At 5.56 yesterday evening, there was a glimmer of hope for Wolves. The afternoon had brought defeats for Blackburn, Bolton and Wigan, and when Wolves went in front through Michael Kightly's fortuitous strike midway through the first half, they had a chance of closing the six-point gap separating them from safety.
Instead, for the third game running, Terry Connor's side let a lead slip, Robert Huth and Peter Crouch scoring the goals as Stoke hit back to inflict a sixth successive defeat on the Premier League's bottom club.
With home games against Arsenal and Manchester City sandwiching a trip to Sunderland in the next fortnight, it is difficult to see where Wolves' next point is coming from. Connor has managed just one since Wolves appointed him as Mick McCarthy's successor seven matches ago, though he felt his side deserved better for their efforts yesterday. "We fought every inch, we were up for it, we played the game and got beaten from a dubious free-kick for Peter Crouch's header," he said.

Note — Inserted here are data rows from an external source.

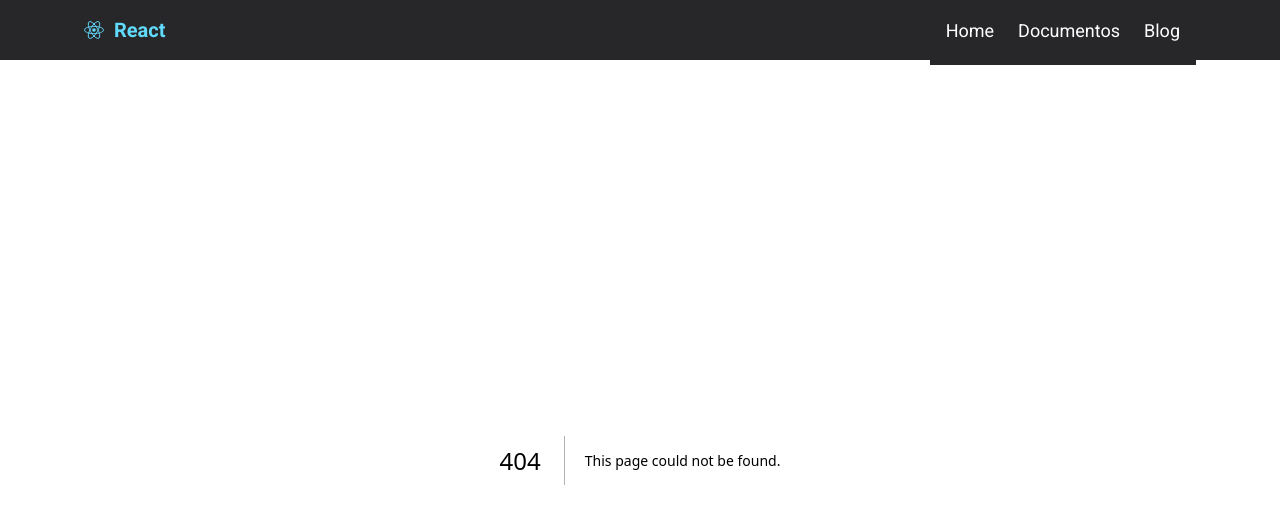
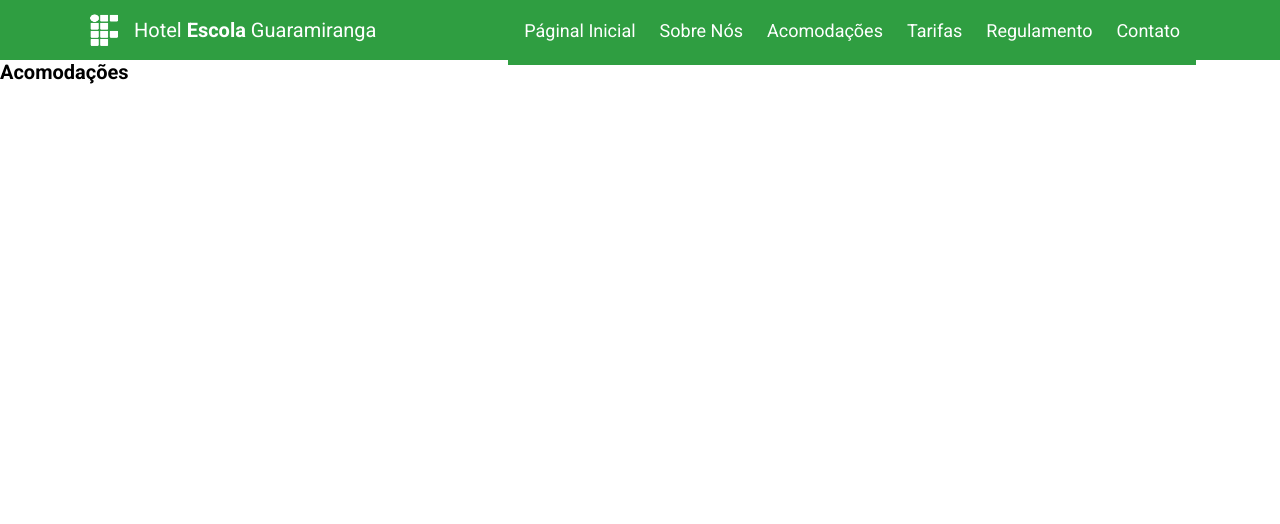
Before and after one commit to EliasHead/hotel-escola-front, a Next.js app: page /acomodacoes in a window 1280 px wide. Before the commit this address had no page. Shown: the top 524 px of the page. Built offline with nearby package versions, Linux system fonts and the light colour scheme.

Commit message:
feat: create pages

```diff
--- a/src/components/Navbar/index.tsx
+++ b/src/components/Navbar/index.tsx
@@ -9,7 +9,7 @@ import {
 
 import Image from 'next/image'
 
-import logo from '../../../public/logo-react.svg'
+import logo from '../../../public/logo-ifce.png'
 import NavItem from '../NavItem'
 import { useState } from 'react'
 
@@ -18,17 +18,27 @@ export function Navbar() {
   const [activeIdx, setActiveIdx] = useState(-1)
 
   const MENU_LIST = [
-    { text: 'Home', href: '/' },
-    { text: 'Documentos', href: '/docs' },
-    { text: 'Blog', href: '/blog' },
+    { text: 'Páginal Inicial', href: '/' },
+    { text: 'Sobre Nós', href: '/sobre' },
+    { text: 'Acomodações', href: '/acomodacoes' },
+    { text: 'Tarifas', href: '/tarifas' },
+    { text: 'Regulamento', href: '/regulamento' },
+    { text: 'Contato', href: '/contato' },
   ]
 
   return (
     <Header>
       <NavbarContainer>
         <LogoLink href="/">
-          <Image src={logo} alt="logo react" width={20} height={20} />
-          <span>React</span>
+          <Image
+            src={logo}
+            alt="logo Hotel Escola IFCE"
+            width={40}
+            height={40}
+          />
+          <span>
+            Hotel <strong>Escola</strong> Guaramiranga
+          </span>
         </LogoLink>
 
         <BurguerContainer
--- a/src/components/Navbar/styles.ts
+++ b/src/components/Navbar/styles.ts
@@ -37,7 +37,7 @@ const line3 = keyframes({
 })
 
 export const Header = styled('header', {
-  backgroundColor: '$zinc800',
+  backgroundColor: '$greenIFCE',
   color: '$white',
   width: '100%',
   position: 'sticky',
@@ -73,26 +73,26 @@ export const BurguerContainer = styled('div', {
 
   '&.active': {
     ':nth-child(1)': {
-      animation: `${line1Close} 1s forwards`,
+      animation: `${line1Close} 0.2s forwards`,
     },
     ':nth-child(2)': {
-      animation: `${line2Close} 1s forwards`,
+      animation: `${line2Close} 0.2s forwards`,
     },
     ':nth-child(3)': {
-      animation: `${line3Close} 1s forwards`,
+      animation: `${line3Close} 0.2s forwards`,
     },
   },
 
   ':nth-child(1)': {
-    animation: `${line1} 1s forwards`,
+    animation: `${line1} 0.2s forwards`,
   },
 
   ':nth-child(2)': {
-    animation: `${line2} 1s forwards`,
+    animation: `${line2} 0.2s forwards`,
   },
 
   ':nth-child(3)': {
-    animation: `${line3} 1s forwards`,
+    animation: `${line3} 0.2s forwards`,
   },
 })
 
@@ -106,7 +106,6 @@ export const BurguerLine = styled('div', {
 
 export const LogoLink = styled(Link, {
   height: '100%',
-  color: '#61DBFB',
   marginRight: '10px',
 
   display: 'flex',
@@ -114,7 +113,6 @@ export const LogoLink = styled(Link, {
 
   span: {
     marginLeft: '10px',
-    fontWeight: '700',
     fontSize: '2rem',
     lineHeight: '2rem',
   },
@@ -131,7 +129,7 @@ export const NavMenuList = styled('div', {
   padding: '24px 16px',
   transition: 'all 0.2s',
   minHeight: 'calc(100vh - 60px)',
-  backgroundColor: '$zinc800',
+  backgroundColor: '$greenIFCE',
 
   '&.active': {
     right: 0,
--- a/src/pages/learn.tsx
+++ b/src/pages/acomodacoes.tsx
@@ -1,3 +1,3 @@
 export default function Learn() {
-  return <h1>Aprender</h1>
+  return <h1>Acomodações</h1>
 }
--- a/src/pages/blog.tsx
+++ /dev/null
@@ -1,3 +0,0 @@
-export default function Blog() {
-  return <h1>Blog</h1>
-}
--- /dev/null
+++ b/src/pages/contato.tsx
@@ -0,0 +1,3 @@
+export default function Contato() {
+  return <div>Contato</div>
+}
--- a/src/pages/docs.tsx
+++ /dev/null
@@ -1,3 +0,0 @@
-export default function Docs() {
-  return <h1>Docs</h1>
-}
--- /dev/null
+++ b/src/pages/regulamento.tsx
@@ -0,0 +1,3 @@
+export default function Regulamento() {
+  return <h1>Regulamento</h1>
+}
--- /dev/null
+++ b/src/pages/sobre.tsx
@@ -0,0 +1,3 @@
+export default function Sobre() {
+  return <h1>Sobre Nós</h1>
+}
--- /dev/null
+++ b/src/pages/tarifas.tsx
@@ -0,0 +1,3 @@
+export default function Tarifas() {
+  return <h1>Tarifas</h1>
+}
--- a/src/styles/index.ts
+++ b/src/styles/index.ts
@@ -13,6 +13,7 @@ export const {
   theme: {
     colors: {
       white: '#fff',
+      black: '#000000',
 
       gray900: '#121214',
       gray800: '#202024',
@@ -22,9 +23,10 @@ export const {
       green200: '#2f9e41',
       green300: '#00b37e',
 
-      green: '#2f9e41',
-      red: '#cd191e',
-      black: '#000000',
+      greenIFCE: '#2f9e41',
+      redIFCE: '#cd191e',
+
+      blue600: '#0284c7',
 
       zinc800: '#27272a',
     },
```
Also changed, not shown: public/logo-ifce.png (added), public/logo-react.svg (deleted).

That header came in the 61st minute and it underlined the fine margins at play. In a second half of limited opportunities, Sebastian Bassong had nodded narrowly wide just after the restart from Kightly's delivery, but another free-kick and another header brought the visitors' downfall.
It had seemed for the first half-hour that Lady Luck was smiling on Wolves when referee Mark Halsey ignored Jonathan Walters's shout for a penalty after receiving what looked like a tug from the Wolves captain, Karl Henry, as he threatened to connect with Matthew Etherington's first corner of the evening.
Wolves continued to ride their luck when Walters sent a diving header off-target from inside the six-yard box after Crouch had nodded Marc Wilson's deep cross into his path.
There was also a touch of fortune about their goal, credited to Kightly three minutes later. The winger cut inside and lifted a ball over two defenders to Dave Edwards, breaking into the box. Although the midfielder stretched a leg to connect, TV replays suggested the contact was minimal at best, but still the ball found a way past Asmir Begovic at the near post.
"How shit must you be, we're winning away," chorused the fans from the Black Country with impressive black humour, but not for long. When a Stoke free-kick was only partially cleared, Glenn Whelan headed the ball back into the box, where Ryan Shawcross laid it back for Huth to drive a low volley beyond the Wolves goalkeeper, Wayne Hennessey.
Crouch's winner, his 13th goal of the season, was a return to the norm a fortnight after he showed his under-appreciated technical ability with that volleyed goal-of-the-season contender against Manchester City; this one more typical of the big striker as he met Jermaine Pennant's free-kick from the right with a soaring header across Hennessey and into the far corner.
According to Stoke's manager, Tony Pulis, the striker is worth a place in England's Euro 2012 squad on his form this season. "If England need a game-changer there is no one better than Peter. Technically he is great but also he's a massive threat for anything going into the box aerially."
The impressive Kightly's trickery nearly conjured an equaliser for Wolves but after evading three Stoke men, his low ball across the six-yard box was nicked off the toes of Matt Jarvis by Ryan Shotton. With that Stoke had their first win in five and they could yet manage a first top-10 finish since 1975; for Wolves the future is less bright.
Stoke (4-4-2): Begovic; Shotton, Shawcross, Huth, Wilson; Pennant (Palacios, 87), Whelan, Whitehead, Etherington (Jerome, 69); Walters, Crouch (Delap, 90).
Wolves (4-4-2): Hennessey; Zubar, Stearman, Bassong, Ward; Kightly, Henry, Edwards, Jarvis; Ebanks-Blake (Doyle, 83) Fletcher
Referee Mark Halsey.
Man of the match Crouch (Stoke).
Match rating 6/10.